August 21, 2020

Research productivity is growing;
Teaching productivity is not

Three weeks ago in this publication, Stephen Parker described the challenges facing professions and occupations that suffer from what is sometimes referred to as Baumol cost disease. This is the idea that some kinds of personal services find it difficult to generate productivity improvements beyond a certain point but they must pay salaries that compete with other occupations that can.

A recent OECD report has found that in 13 selected member countries total expenditure on higher education divided by the number of students doubled in real terms between 1995 and 2015, and cites the phenomenon as an example of Baumol.

Australia was not one of those countries, but understandably readers may think something similar must have applied here if it is a valid general theory. The reality is that the timing, extent and effect of cost disease is more complex and more nuanced than first meets the eye.

It is true that average continuing academic salaries have increased in real terms since 2001 in universities. We estimate that they have roughly doubled in nominal terms, which is a real increase of about 50 per cent, depending on the inflation index used. However, other factors were also in play, including greater workforce casualisation and increased outsourcing.

In a 2018 KPMG report, Reimagining Tertiary Education, of which Stephen Parker was the principal author, costing and productivity data from 2011 to 2016 for 37 Australian universities was used to show that the cost of teaching per equivalent full-time student did not rise to a large extent. Neither did it fall by a large margin.

Over that particular period, there was a small positive education productivity growth (that is lowering of per student cost) but for the median university it was only around one per cent per year.

The calculations were made using the Research and Education Efficiency Frontier Index (REEF Index) and are shown below in a graph from the KPMG Report. The change in the frontier (made up of the universities with the most efficient education and research outcomes) between 2011 and 2016 is highlighted.


From 2011 to 2016, education productivity growth was small compared to research productivity growth. Source: KPMG

Similar calculations by Keith Houghton, using UK data over a different but contemporary time period, produce a similar result. A larger dataset over an earlier time period shows more significant real cost increases within the US university and college sector.

This suggests that Baumol cost disease is not always manifest; rather it may be jurisdiction or time period specific, depending on the prevailing appetite to fund higher education and the extent to which institutions or systems can pre-empt its effect through efficiencies or changes in what is offered.

Turning to the OECD Report referred to in the article three weeks ago, it is clear that for the sample of countries included there was a significant real increase in expenditure divided by the number of students, but not all of that spending was actually on teaching or related purposes. Expenditure also supported research. The proportion of total expenditure allocated to research is a key variable in understanding the significance of the numbers.

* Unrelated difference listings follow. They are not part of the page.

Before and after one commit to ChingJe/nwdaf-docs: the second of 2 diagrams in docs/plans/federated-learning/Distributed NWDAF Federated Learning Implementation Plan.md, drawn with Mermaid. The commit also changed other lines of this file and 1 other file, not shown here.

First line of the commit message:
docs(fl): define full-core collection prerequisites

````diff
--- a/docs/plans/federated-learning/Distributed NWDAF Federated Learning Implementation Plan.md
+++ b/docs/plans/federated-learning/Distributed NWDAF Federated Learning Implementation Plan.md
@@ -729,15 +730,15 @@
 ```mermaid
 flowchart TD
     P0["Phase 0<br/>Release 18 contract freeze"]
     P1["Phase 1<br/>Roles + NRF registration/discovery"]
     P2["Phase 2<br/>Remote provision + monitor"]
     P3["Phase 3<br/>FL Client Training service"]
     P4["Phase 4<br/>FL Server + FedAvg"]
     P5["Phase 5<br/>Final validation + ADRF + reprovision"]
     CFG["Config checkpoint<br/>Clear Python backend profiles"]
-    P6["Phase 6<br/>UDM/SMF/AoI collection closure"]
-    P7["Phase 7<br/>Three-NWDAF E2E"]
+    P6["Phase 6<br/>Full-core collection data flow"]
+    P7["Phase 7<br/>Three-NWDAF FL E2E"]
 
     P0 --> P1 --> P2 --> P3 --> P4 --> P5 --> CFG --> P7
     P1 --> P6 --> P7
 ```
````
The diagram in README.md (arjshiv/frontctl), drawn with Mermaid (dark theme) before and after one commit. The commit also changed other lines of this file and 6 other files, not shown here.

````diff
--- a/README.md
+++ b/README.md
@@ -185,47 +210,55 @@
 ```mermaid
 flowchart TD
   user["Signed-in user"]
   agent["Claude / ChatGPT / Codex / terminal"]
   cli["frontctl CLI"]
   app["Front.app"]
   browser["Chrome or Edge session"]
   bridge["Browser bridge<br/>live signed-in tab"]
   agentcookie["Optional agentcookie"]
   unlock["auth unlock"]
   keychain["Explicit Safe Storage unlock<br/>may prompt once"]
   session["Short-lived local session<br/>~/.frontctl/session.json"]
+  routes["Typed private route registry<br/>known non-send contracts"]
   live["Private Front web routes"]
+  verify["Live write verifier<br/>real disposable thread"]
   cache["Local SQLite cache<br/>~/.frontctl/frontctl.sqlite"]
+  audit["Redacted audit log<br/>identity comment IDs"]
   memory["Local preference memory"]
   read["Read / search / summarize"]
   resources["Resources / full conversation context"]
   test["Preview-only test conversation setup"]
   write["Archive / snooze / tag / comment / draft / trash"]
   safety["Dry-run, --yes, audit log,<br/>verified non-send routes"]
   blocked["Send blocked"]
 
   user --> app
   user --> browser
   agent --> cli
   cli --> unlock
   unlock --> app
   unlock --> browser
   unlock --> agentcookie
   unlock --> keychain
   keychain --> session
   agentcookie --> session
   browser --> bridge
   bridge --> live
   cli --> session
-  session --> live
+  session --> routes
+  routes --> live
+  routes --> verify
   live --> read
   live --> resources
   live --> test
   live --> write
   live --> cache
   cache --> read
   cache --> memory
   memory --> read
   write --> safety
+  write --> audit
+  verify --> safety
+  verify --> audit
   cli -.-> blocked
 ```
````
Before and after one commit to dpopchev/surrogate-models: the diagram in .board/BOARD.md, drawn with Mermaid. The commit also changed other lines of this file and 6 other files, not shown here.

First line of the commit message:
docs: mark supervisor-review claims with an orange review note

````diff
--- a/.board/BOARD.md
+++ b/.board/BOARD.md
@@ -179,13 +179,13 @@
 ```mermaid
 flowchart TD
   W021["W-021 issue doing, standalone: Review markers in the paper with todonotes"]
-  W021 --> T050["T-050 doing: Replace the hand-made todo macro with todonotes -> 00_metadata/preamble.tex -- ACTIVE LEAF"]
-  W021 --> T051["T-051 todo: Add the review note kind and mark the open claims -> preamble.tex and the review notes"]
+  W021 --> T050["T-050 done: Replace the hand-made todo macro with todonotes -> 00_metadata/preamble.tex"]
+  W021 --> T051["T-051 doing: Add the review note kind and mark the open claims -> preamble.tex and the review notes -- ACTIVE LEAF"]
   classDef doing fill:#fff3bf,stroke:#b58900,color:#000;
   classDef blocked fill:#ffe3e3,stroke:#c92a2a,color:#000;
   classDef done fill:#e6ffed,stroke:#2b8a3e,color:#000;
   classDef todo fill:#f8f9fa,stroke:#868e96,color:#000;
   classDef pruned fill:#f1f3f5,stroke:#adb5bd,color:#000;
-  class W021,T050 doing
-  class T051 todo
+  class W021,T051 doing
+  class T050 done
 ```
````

It is certainly the case that research activity in Australian universities has dramatically changed. Turning back to the KPMG report, the empirical data described shows that the median level of research productivity growth in Australia is around 10 times that of education productivity growth. For some universities, the differential is significantly greater.

Consider, as an example, the productivity growth at the University of Canberra where Stephen Parker was vice-chancellor from 2007 to 2016.

Movement towards the right of the graph represents improvements in education productivity. Movement upwards represents research productivity improvement. Other than for a small number of years, the University of Canberra has a general pattern of improved productivity in both education and research from 2007 to 2016, but the vast majority of this productivity improvement was in research.

While the pattern at the University of Canberra is particularly positive, many other institutions resembled this type of differential productivity growth.

When one captures both research and education productivity, the Baumol cost disease story is not necessarily one of cost ‘blowouts’ or contagion but may be the result of deliberate choices about where to spend money and where to save it.

This sounds like good news, and in a way, it has been, although it did not always feel like it. But Australian universities may now have reached a productivity ceiling, and if the Baumol thesis is broadly correct over time, it means that a crunch may be looming for Australian universities which is further away in some other countries, irrespective of the impact of COVID-19.

There is some evidence of this. Using the REEF Index diagnostic productivity tool, the extent of research productivity growth amongst half of the Group of Eight universities has tapered off subsequent to 2015.

If year after year, most Australian universities have generated productivity improvements to offset the underlying effect of real “Baumol” salary increases, can they continue to operate at an acceptable level of quality and student learning experience when there is no apparent appetite for real increases in funding by government or students?

Keith Houghton is chief academic strategist of the Higher Education and Research Group. Stephen Parker is global lead, education and skills for KPMG.